▸ **Task to carry out**
Without skipping anything, write out each record below exactly.

▸ **Records for this exercise**
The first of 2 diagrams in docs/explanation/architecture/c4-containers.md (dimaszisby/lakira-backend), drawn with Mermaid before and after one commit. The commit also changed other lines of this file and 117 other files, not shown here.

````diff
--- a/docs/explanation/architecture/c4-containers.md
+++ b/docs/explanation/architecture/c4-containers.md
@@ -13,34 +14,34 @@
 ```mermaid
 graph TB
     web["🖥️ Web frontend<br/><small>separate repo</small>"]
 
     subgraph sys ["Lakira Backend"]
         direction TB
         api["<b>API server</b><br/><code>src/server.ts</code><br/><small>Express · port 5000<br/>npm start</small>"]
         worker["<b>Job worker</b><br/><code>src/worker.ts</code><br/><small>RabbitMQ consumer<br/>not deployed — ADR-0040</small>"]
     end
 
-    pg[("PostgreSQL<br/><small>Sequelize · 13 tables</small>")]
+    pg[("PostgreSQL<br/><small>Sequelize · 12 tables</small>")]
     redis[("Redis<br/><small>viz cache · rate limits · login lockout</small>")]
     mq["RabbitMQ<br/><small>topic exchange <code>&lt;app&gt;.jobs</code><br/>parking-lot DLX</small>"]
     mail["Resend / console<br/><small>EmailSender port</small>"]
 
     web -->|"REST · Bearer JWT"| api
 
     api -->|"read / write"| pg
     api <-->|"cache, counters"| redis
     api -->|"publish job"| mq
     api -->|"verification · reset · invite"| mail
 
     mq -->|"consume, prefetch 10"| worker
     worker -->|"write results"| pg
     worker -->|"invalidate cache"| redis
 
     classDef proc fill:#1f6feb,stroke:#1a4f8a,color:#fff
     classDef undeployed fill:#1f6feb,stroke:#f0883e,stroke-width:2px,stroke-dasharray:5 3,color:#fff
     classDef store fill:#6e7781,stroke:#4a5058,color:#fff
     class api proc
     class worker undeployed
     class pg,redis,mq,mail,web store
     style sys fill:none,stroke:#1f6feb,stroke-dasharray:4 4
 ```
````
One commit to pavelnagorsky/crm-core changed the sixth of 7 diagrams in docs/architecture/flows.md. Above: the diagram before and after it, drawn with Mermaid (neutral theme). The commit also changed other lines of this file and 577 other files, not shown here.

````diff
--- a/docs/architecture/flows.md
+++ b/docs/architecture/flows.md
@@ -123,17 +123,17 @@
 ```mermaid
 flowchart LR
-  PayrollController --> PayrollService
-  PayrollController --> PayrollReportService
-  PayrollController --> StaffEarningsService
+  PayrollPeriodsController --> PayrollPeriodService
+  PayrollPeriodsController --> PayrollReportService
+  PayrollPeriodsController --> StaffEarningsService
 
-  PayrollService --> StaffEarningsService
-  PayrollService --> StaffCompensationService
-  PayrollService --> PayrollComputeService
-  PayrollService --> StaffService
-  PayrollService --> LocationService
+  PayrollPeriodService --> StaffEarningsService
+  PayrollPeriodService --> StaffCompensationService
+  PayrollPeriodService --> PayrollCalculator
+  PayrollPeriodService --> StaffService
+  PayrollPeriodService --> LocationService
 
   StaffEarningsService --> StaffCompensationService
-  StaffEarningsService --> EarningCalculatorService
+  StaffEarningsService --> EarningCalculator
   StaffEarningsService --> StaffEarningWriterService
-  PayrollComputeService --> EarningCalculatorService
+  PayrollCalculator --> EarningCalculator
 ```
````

▸ **Written response**
The first of 2 diagrams in docs/explanation/architecture/c4-containers.md (dimaszisby/lakira-backend), drawn with Mermaid before and after one commit. The commit also changed other lines of this file and 117 other files, not shown here.

````diff
--- a/docs/explanation/architecture/c4-containers.md
+++ b/docs/explanation/architecture/c4-containers.md
@@ -13,34 +14,34 @@
 ```mermaid
 graph TB
     web["🖥️ Web frontend<br/><small>separate repo</small>"]
 
     subgraph sys ["Lakira Backend"]
         direction TB
         api["<b>API server</b><br/><code>src/server.ts</code><br/><small>Express · port 5000<br/>npm start</small>"]
         worker["<b>Job worker</b><br/><code>src/worker.ts</code><br/><small>RabbitMQ consumer<br/>not deployed — ADR-0040</small>"]
     end
 
-    pg[("PostgreSQL<br/><small>Sequelize · 13 tables</small>")]
+    pg[("PostgreSQL<br/><small>Sequelize · 12 tables</small>")]
     redis[("Redis<br/><small>viz cache · rate limits · login lockout</small>")]
     mq["RabbitMQ<br/><small>topic exchange <code>&lt;app&gt;.jobs</code><br/>parking-lot DLX</small>"]
     mail["Resend / console<br/><small>EmailSender port</small>"]
 
     web -->|"REST · Bearer JWT"| api
 
     api -->|"read / write"| pg
     api <-->|"cache, counters"| redis
     api -->|"publish job"| mq
     api -->|"verification · reset · invite"| mail
 
     mq -->|"consume, prefetch 10"| worker
     worker -->|"write results"| pg
     worker -->|"invalidate cache"| redis
 
     classDef proc fill:#1f6feb,stroke:#1a4f8a,color:#fff
     classDef undeployed fill:#1f6feb,stroke:#f0883e,stroke-width:2px,stroke-dasharray:5 3,color:#fff
     classDef store fill:#6e7781,stroke:#4a5058,color:#fff
     class api proc
     class worker undeployed
     class pg,redis,mq,mail,web store
     style sys fill:none,stroke:#1f6feb,stroke-dasharray:4 4
 ```
````
One commit to pavelnagorsky/crm-core changed the sixth of 7 diagrams in docs/architecture/flows.md. Above: the diagram before and after it, drawn with Mermaid (neutral theme). The commit also changed other lines of this file and 577 other files, not shown here.

````diff
--- a/docs/architecture/flows.md
+++ b/docs/architecture/flows.md
@@ -123,17 +123,17 @@
 ```mermaid
 flowchart LR
-  PayrollController --> PayrollService
-  PayrollController --> PayrollReportService
-  PayrollController --> StaffEarningsService
+  PayrollPeriodsController --> PayrollPeriodService
+  PayrollPeriodsController --> PayrollReportService
+  PayrollPeriodsController --> StaffEarningsService
 
-  PayrollService --> StaffEarningsService
-  PayrollService --> StaffCompensationService
-  PayrollService --> PayrollComputeService
-  PayrollService --> StaffService
-  PayrollService --> LocationService
+  PayrollPeriodService --> StaffEarningsService
+  PayrollPeriodService --> StaffCompensationService
+  PayrollPeriodService --> PayrollCalculator
+  PayrollPeriodService --> StaffService
+  PayrollPeriodService --> LocationService
 
   StaffEarningsService --> StaffCompensationService
-  StaffEarningsService --> EarningCalculatorService
+  StaffEarningsService --> EarningCalculator
   StaffEarningsService --> StaffEarningWriterService
-  PayrollComputeService --> EarningCalculatorService
+  PayrollCalculator --> EarningCalculator
 ```
````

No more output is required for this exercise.